(Stored data)
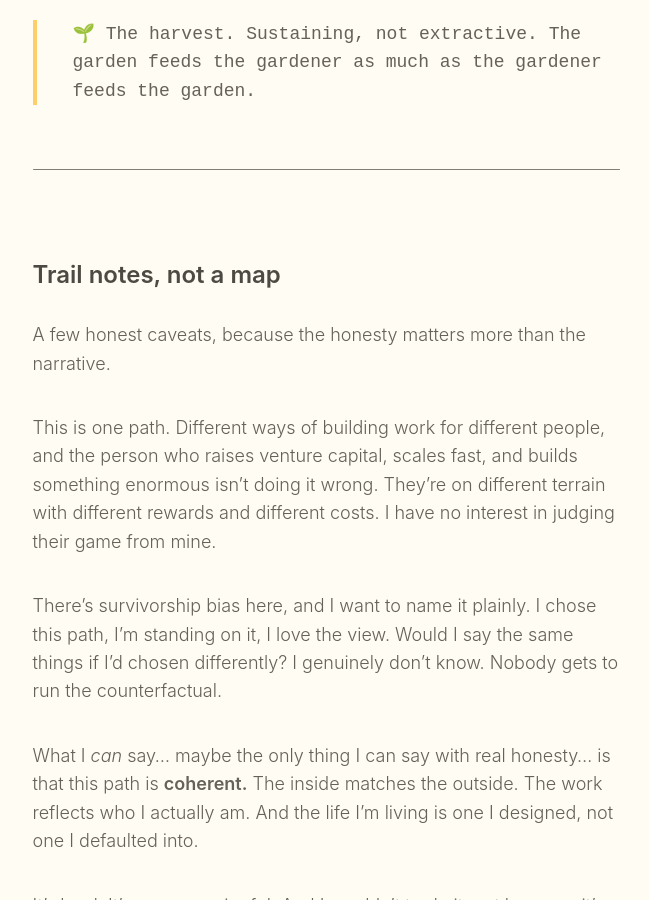
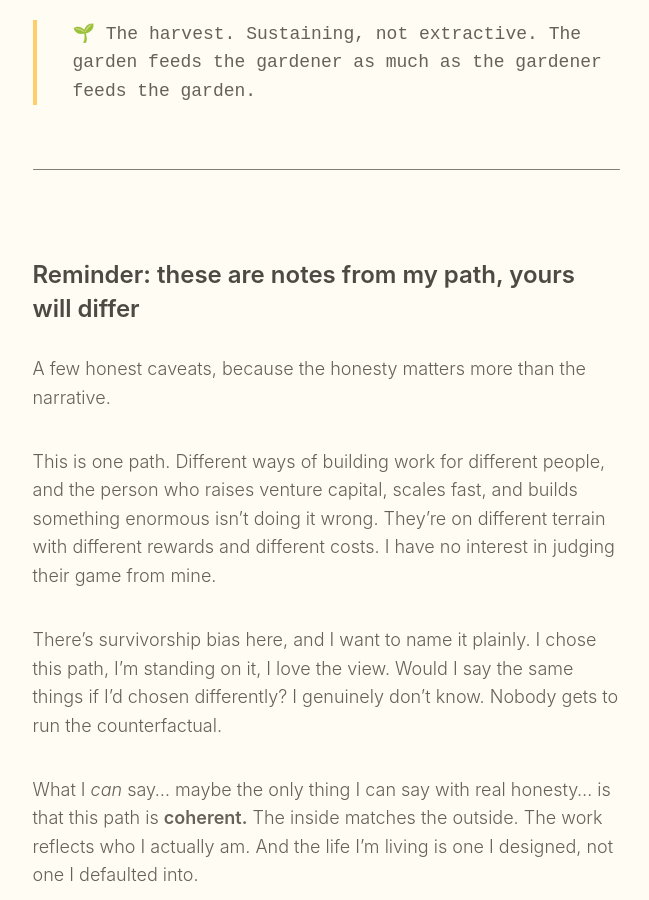
Before and after one commit to paulmederos/pm17, a Jekyll site: the page built from _posts/2026-02-26-purpose-driven-entrepreneurship.md, in a window 1280 px wide and 900 px high, scrolled down 7805 px. Shown: the whole window, without its empty margins (314-963 px from the left). Built offline with Jekyll 4.4.1, drawn with Linux system fonts in a browser that asks for light colours; some web fonts are replaced.

Commit message:
Update 2026-02-26-purpose-driven-entrepreneurship.md

```diff
--- a/_posts/2026-02-26-purpose-driven-entrepreneurship.md
+++ b/_posts/2026-02-26-purpose-driven-entrepreneurship.md
@@ -111,7 +111,7 @@
 
 ---
 
-## Trail notes, not a map
+## Reminder: these are notes from my path, yours will differ
 
 A few honest caveats, because the honesty matters more than the narrative.
 
```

ACTIVITY: Could you print all the entries exactly as they stand, with the pictures left out?

SOLUTION TO THIS EXERCISE:
Before and after one commit to paulmederos/pm17, a Jekyll site: the page built from _posts/2026-02-26-purpose-driven-entrepreneurship.md, in a window 1280 px wide and 900 px high, scrolled down 7805 px. Shown: the whole window, without its empty margins (314-963 px from the left). Built offline with Jekyll 4.4.1, drawn with Linux system fonts in a browser that asks for light colours; some web fonts are replaced.

Commit message:
Update 2026-02-26-purpose-driven-entrepreneurship.md

```diff
--- a/_posts/2026-02-26-purpose-driven-entrepreneurship.md
+++ b/_posts/2026-02-26-purpose-driven-entrepreneurship.md
@@ -111,7 +111,7 @@
 
 ---
 
-## Trail notes, not a map
+## Reminder: these are notes from my path, yours will differ
 
 A few honest caveats, because the honesty matters more than the narrative.
 
```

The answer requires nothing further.